Now we evaluate hypotheses 1 and 2. Arousal is the dependent variable, and it is measured as the difference in skin conductance between the treatment and the baseline. Figure 3 plots the effects of attitude extremity, political knowledge, and the control variables. The effect of political knowledge (H1) is positive but not statistically significant (b = 0.034, SE = 0.047, p = 0.466). The effect of attitude extremity (H2) is positive and statistically significant (b = 0.073, SE = 0.034, p = 0.031).Footnote 8 Therefore, we reject H1 while accepting H2. The effect of extremity is small—but with the exception of the gender and education covariates—it is the only significant individual-level variable. The plots on the right side of Figure 3 demonstrate that the effect of extremity is similar when analyzing the full exposure to the treatment or just the first 10 to 20 seconds of exposure. We do find significant differences in arousal between issues. Compared with the climate issue, the EU issue produces more arousal. Interestingly, immigration is more arousing than climate in the second protocol and less arousing than climate in the first protocol. If we split our analyses per issue (see Appendix C.1), the effects of extremity remain positive, but they are not always significant due to low power. The effects of political knowledge do differ in direction depending on the issue. For example, political knowledge has a positive effect for the inequality issue but a negative effect for the immigration issue (protocol 2). We have no strong explanation of why these differences in arousal per issue occur, but we discuss various possible reasons in the discussion section. The “right-wing” variable is insignificant in all our analyses, so there are no differences in arousal between left-wing and right-wing video clips.

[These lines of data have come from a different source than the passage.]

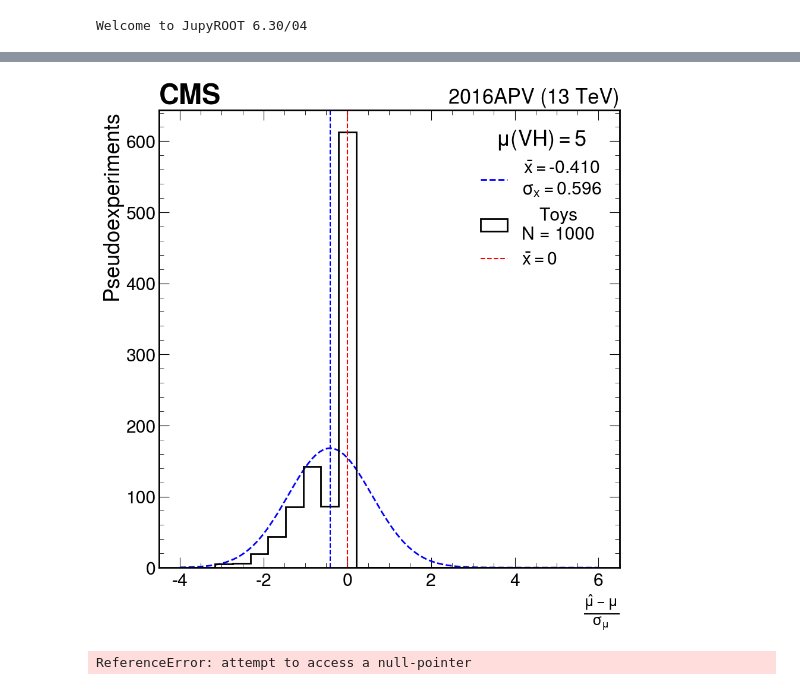
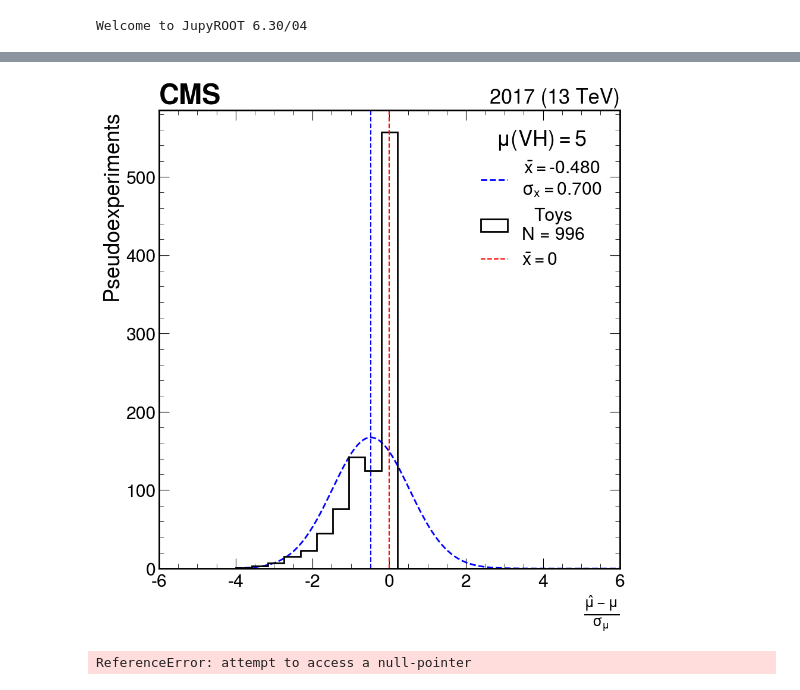
Before and after one commit to Duchstf/VHbb, a Jupyter notebook: notebooks/BiasTest/bias_plots.ipynb, the cells around one changed output, grey strips where cells are left out. Cells and saved outputs as stored; diff of their text form; code cells hidden in the pictures.

```diff
--- a/notebooks/BiasTest/bias_plots.ipynb
+++ b/notebooks/BiasTest/bias_plots.ipynb
@@ -32,6 +32,6 @@ allyears  make_hists.py       run_singleyear.sh
 # %%
 mu = 5
-year = "2016APV"
+year = "2017"
 ys = str(year)[-2:]
 goftoys = get_bias(f'../../combine/combine_official/{year}/bias{mu}.root', mu)
 x = np.linspace(-4, 6, 200)
@@ -41,35 +41,36 @@ fig, ax = plt.subplots()
 from scipy.stats import norm
 a, b = norm.fit(goftoys)
 
 fi1 = ax.plot(
     x,
     norm(a).pdf(x) * len(goftoys) * (bins[1] - bins[0]),
     'k-',
     lw=2,
     color='blue', ls='--',
     label=r'$\bar{x}=$' + '{:.3f}\n'.format(a) + r'$\sigma_x=$' + '{:.3f}'.format(b),
 )
 hi1 = ax.hist(goftoys,
         histtype='step',
         bins=bins,
         lw=2,
         #label='Reference fits\n(Bernstein)\nN = {}'.format(len(goftoys)),
         label='Toys\nN = {}'.format(len(goftoys)),
         color='black')
 
 ax.axvline(0, ls='--', color='red', alpha=1, label=r'$\bar{x}=$0')
 ax.axvline(a, ls='--', color='blue', alpha=1)
 
 l1 = ax.legend(title=r'$\mu(VH)=${}'.format(mu), loc=0)
 for t in l1.texts: t.set_multialignment('center');
 ax.set_xlabel(r"$\frac{\hat{\mu}-\mu}{\sigma_\mu}$", x=1, ha='right')
 ax.set_ylabel("Pseudoexperiments", ha='right', y=1)
 
-hep.cms.label(year="2016APV", data=True)
+hep.cms.label(year=year, data=True)
 suff = "tf"
+plt.xlim([-6,6])
 fig.savefig('plots/single_bias_{}_{}_{}.pdf'.format(year, mu, suff), transparent=True, dpi=300, bbox_inches='tight')
 # %% [output]
-[figure, old version]
+[figure, new version]
 # %%
 mu = 100
 year = 2017
```
Also changed, not shown: parts of 1 cell of this notebook, 17 other files.
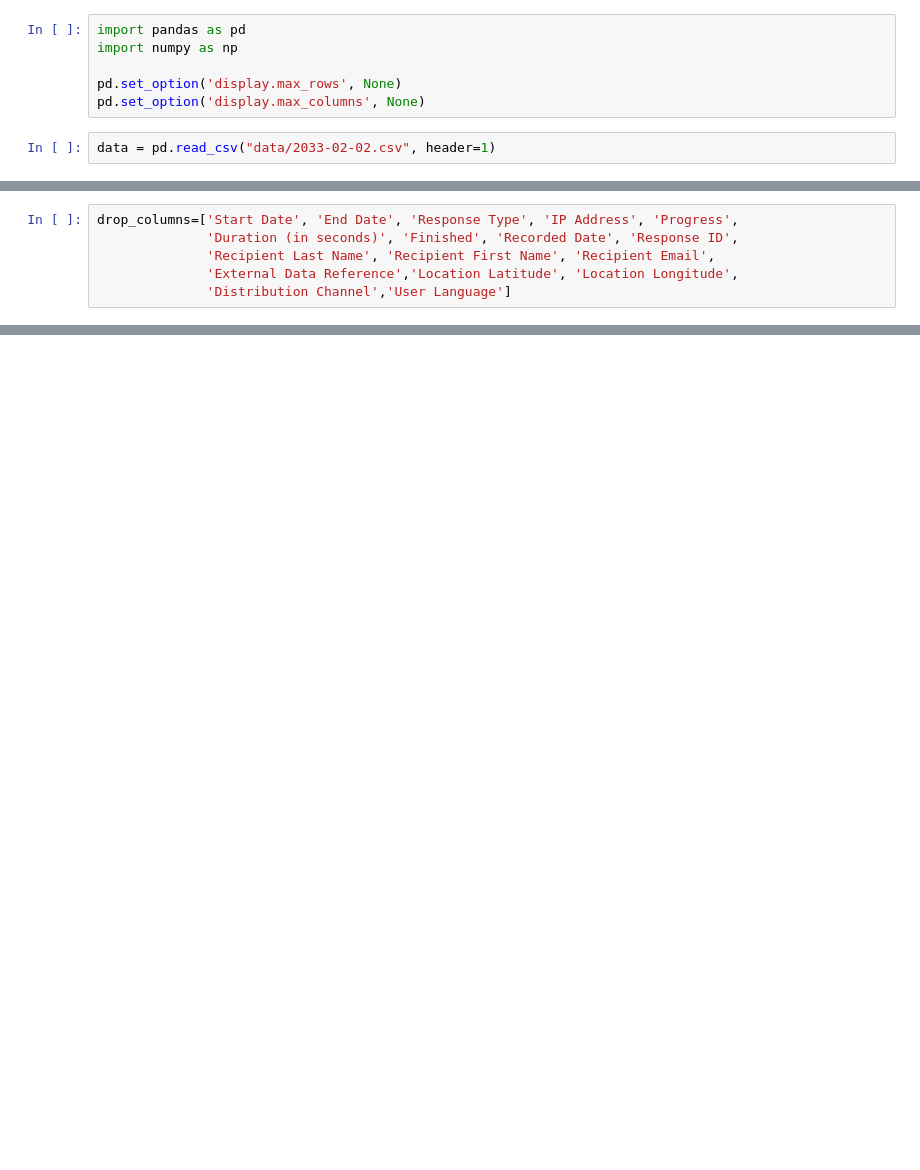
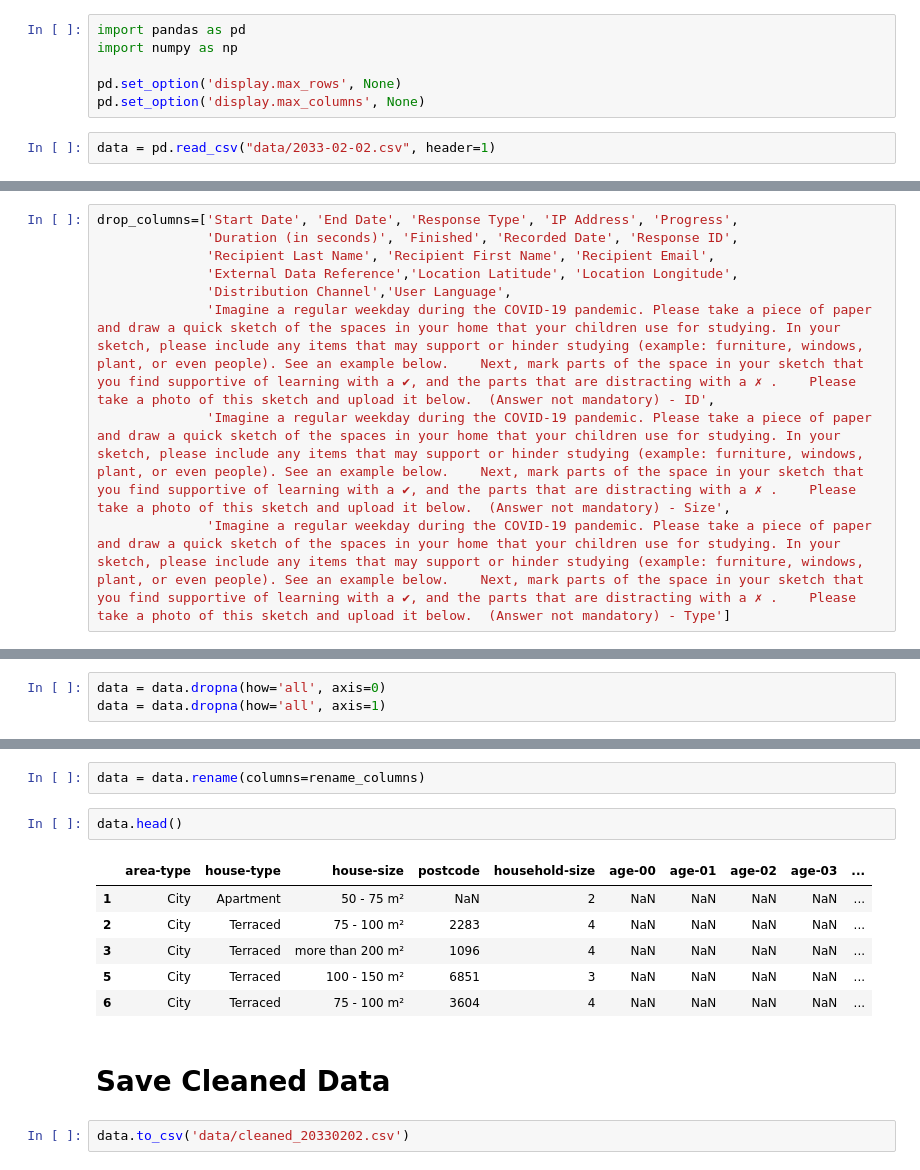
Before and after one commit to shrutirao94/spatial-inequality-nl-analysis, a Jupyter notebook: cleanup.ipynb, the cells around one changed output, grey strips where cells are left out. Saved outputs shown, nothing was run; the diff lists cells and outputs as text; blank space fills up the shorter version.

Commit message:
[EDIT] Cleaned and Saved Data

```diff
--- a/cleanup.ipynb
+++ b/cleanup.ipynb
@@ -45,6 +25,9 @@ drop_columns=['Start Date', 'End Date', 'Response Type', 'IP Address', 'Progress
               'Duration (in seconds)', 'Finished', 'Recorded Date', 'Response ID',
               'Recipient Last Name', 'Recipient First Name', 'Recipient Email',
               'External Data Reference','Location Latitude', 'Location Longitude',
-              'Distribution Channel','User Language']
+              'Distribution Channel','User Language',
+              'Imagine a regular weekday during the COVID-19 pandemic. Please take a piece of paper and draw a quick sketch of the spaces in your home that your children use for studying. In your sketch, please include any items that may support or hinder studying (example: furniture, windows, plant, or even people). See an example below.    Next, mark parts of the space in your sketch that you find supportive of learning with a ✔, and the parts that are distracting with a ✗ .    Please take a photo of this sketch and upload it below.  (Answer not mandatory) - ID',
+              'Imagine a regular weekday during the COVID-19 pandemic. Please take a piece of paper and draw a quick sketch of the spaces in your home that your children use for studying. In your sketch, please include any items that may support or hinder studying (example: furniture, windows, plant, or even people). See an example below.    Next, mark parts of the space in your sketch that you find supportive of learning with a ✔, and the parts that are distracting with a ✗ .    Please take a photo of this sketch and upload it below.  (Answer not mandatory) - Size',
+              'Imagine a regular weekday during the COVID-19 pandemic. Please take a piece of paper and draw a quick sketch of the spaces in your home that your children use for studying. In your sketch, please include any items that may support or hinder studying (example: furniture, windows, plant, or even people). See an example below.    Next, mark parts of the space in your sketch that you find supportive of learning with a ✔, and the parts that are distracting with a ✗ .    Please take a photo of this sketch and upload it below.  (Answer not mandatory) - Type']
 # %%
 data = data.drop(columns=drop_columns)
@@ -56,0 +37,3 @@ data = data.dropna(how='all', axis=1)
+# %%
+data = data.dropna(how='all', axis=0)
+data = data.dropna(how='all', axis=1)
@@ -111,3 +155,18 @@ rename_columns = {"How would you best describe the area that you lived in?": "ar
                   'Did you (guardian) fill in the survey alone, or together with the children?  (Answer not mandatory)':"alone(y/n)",
                   'We appreciate your responses and the time you have taken to answer our questions! If you have any questions about the research, you may contact Titus van der Valk at t.j.vandervalk@uva.nl.     Future Interview:  Would you be willing to participate in a future interview with our researchers? If you consent, we will ask you to provide your email address so that we can contact you.    €100 Bol Prize Draw:  As a token of our appreciation, we would like to randomly award 10 respondents with a €100 Bol gift card! Would you like to participate in this prize draw?   We will ask you to provide your email address so that we can contact you in the event that you win.    Please note that at all times, your email address will be stored separately from your survey responses, so that you remain anonymous. (Answer not mandatory)': "next-steps"
                  }
+# %%
+data = data.rename(columns=rename_columns)
+# %%
+data.head()
+# %% [output]
+|  | area-type | house-type | house-size | postcode | household-size | age-00 | age-01 | age-02 | age-03 | ... |
+| 1 | City | Apartment | 50 - 75 m² | NaN | 2 | NaN | NaN | NaN | NaN | ... |
+| 2 | City | Terraced | 75 - 100 m² | 2283 | 4 | NaN | NaN | NaN | NaN | ... |
+| 3 | City | Terraced | more than 200 m² | 1096 | 4 | NaN | NaN | NaN | NaN | ... |
+| 5 | City | Terraced | 100 - 150 m² | 6851 | 3 | NaN | NaN | NaN | NaN | ... |
+| 6 | City | Terraced | 75 - 100 m² | 3604 | 4 | NaN | NaN | NaN | NaN | ... |
+# %% [markdown]
+# Save Cleaned Data
+# %%
+data.to_csv('data/cleaned_20330202.csv')
```
Also changed, not shown: parts of 12 cells of this notebook.
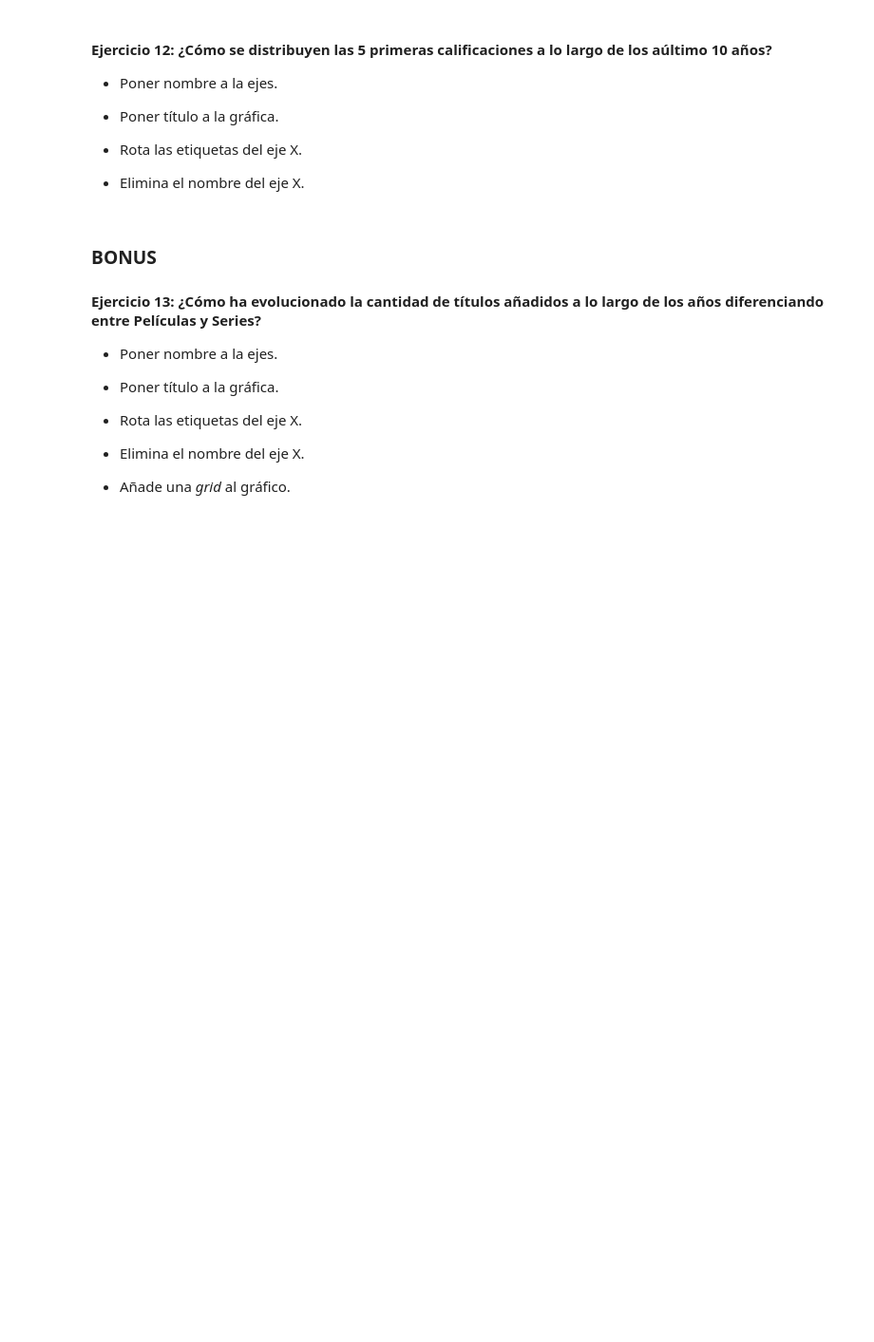
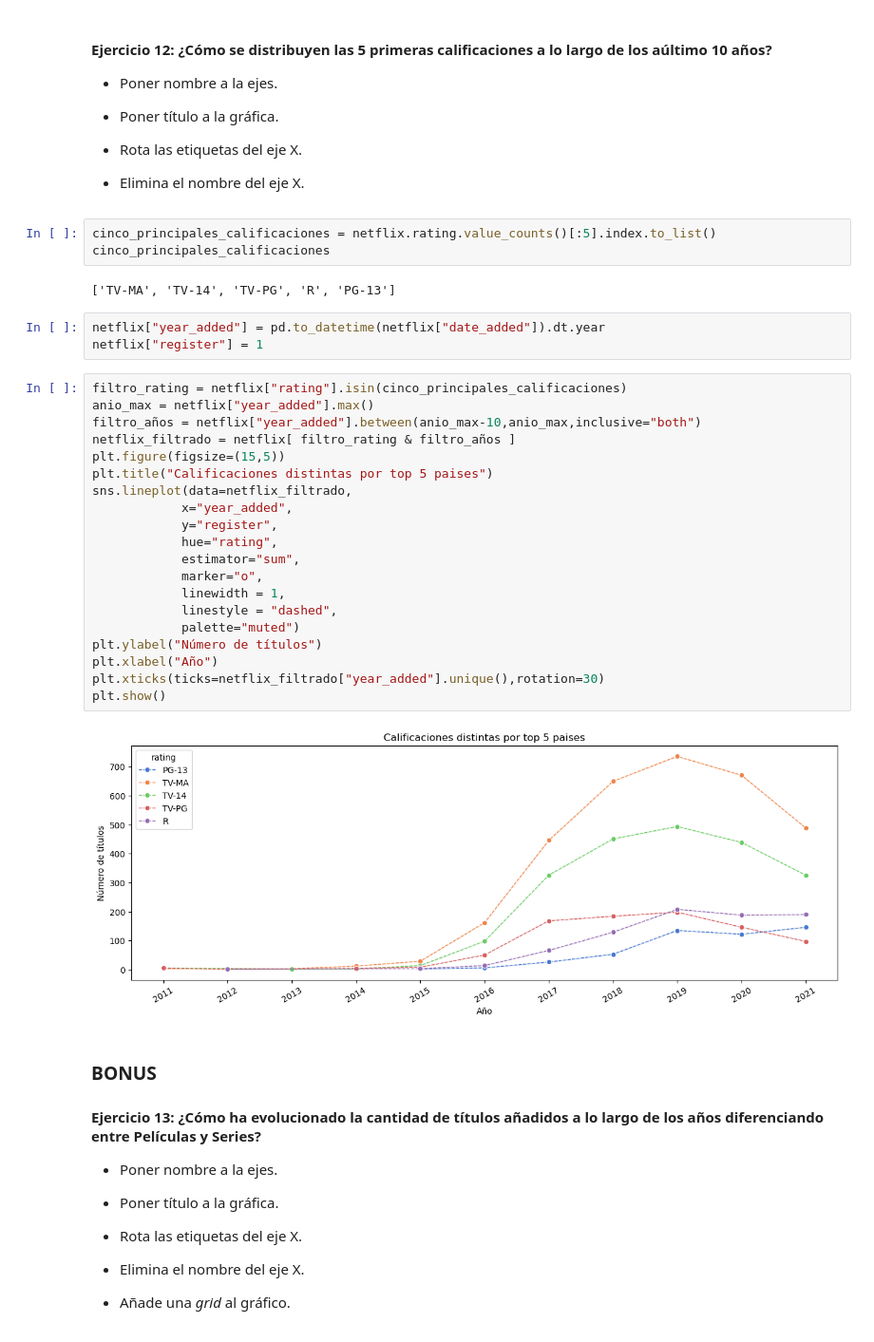
Before and after one commit to MiguelLopezVirues/modulo2_leccion4_pandas_visualizacion, a Jupyter notebook: laboratorio-modulo2-leccion04-visualizacion.ipynb, the cells around one changed output. Shown at 95% size. Drawn from its saved outputs; the diff is of its cells as text; blank space fills up the shorter version.

```diff
--- a/laboratorio-modulo2-leccion04-visualizacion.ipynb
+++ b/laboratorio-modulo2-leccion04-visualizacion.ipynb
@@ -342,6 +323,36 @@ plt.show()
 - Rota las etiquetas del eje X.
 
 - Elimina el nombre del eje X.
+# %%
+cinco_principales_calificaciones = netflix.rating.value_counts()[:5].index.to_list()
+cinco_principales_calificaciones
+# %% [output]
+['TV-MA', 'TV-14', 'TV-PG', 'R', 'PG-13']
+# %%
+netflix["year_added"] = pd.to_datetime(netflix["date_added"]).dt.year
+netflix["register"] = 1
+# %%
+filtro_rating = netflix["rating"].isin(cinco_principales_calificaciones)
+anio_max = netflix["year_added"].max()
+filtro_años = netflix["year_added"].between(anio_max-10,anio_max,inclusive="both")
+netflix_filtrado = netflix[ filtro_rating & filtro_años ]
+plt.figure(figsize=(15,5))
+plt.title("Calificaciones distintas por top 5 paises")
+sns.lineplot(data=netflix_filtrado,
+            x="year_added",
+            y="register",
+            hue="rating",
+            estimator="sum",
+            marker="o",
+            linewidth = 1,
+            linestyle = "dashed",
+            palette="muted")
+plt.ylabel("Número de títulos")
+plt.xlabel("Año")
+plt.xticks(ticks=netflix_filtrado["year_added"].unique(),rotation=30)
+plt.show()
+# %% [output]
+[figure, added]
 # %% [markdown]
 
 ### BONUS
```
Also changed, not shown: parts of 14 cells of this notebook, 1 other file.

Note: See Appendix B, Table B.1 for the regression output. We have omitted the differences between computers coefficient here.

Figure 3. Effects of Attitude Extremity and Political Knowledge on Change in Arousal in Response to Political Rhetoric about Immigration, Redistribution, EU, and Climate

Physiological Responses to Incongruent and Congruent Political Rhetoric

To test H3–H5, we ran a new series of OLS regression models. Here negative valence (H3, corrugator), positive valence (H4, zygomaticus), and attention (H5, heart rate variability) are the dependent variables. We again pool the data and analyze each physiological dependent variable (corrugator, zygomaticus, and heart rate variability) independently. Figure 4 reports the effects of the independent variables in these models (see tables in Appendix B for the regression output). Note that all variables, except for the dichotomous ones, are standardized to facilitate interpretation.

Note: See Appendix B, Table B.2 for the output of the regression analyses. We have omitted the differences between computers coefficient here.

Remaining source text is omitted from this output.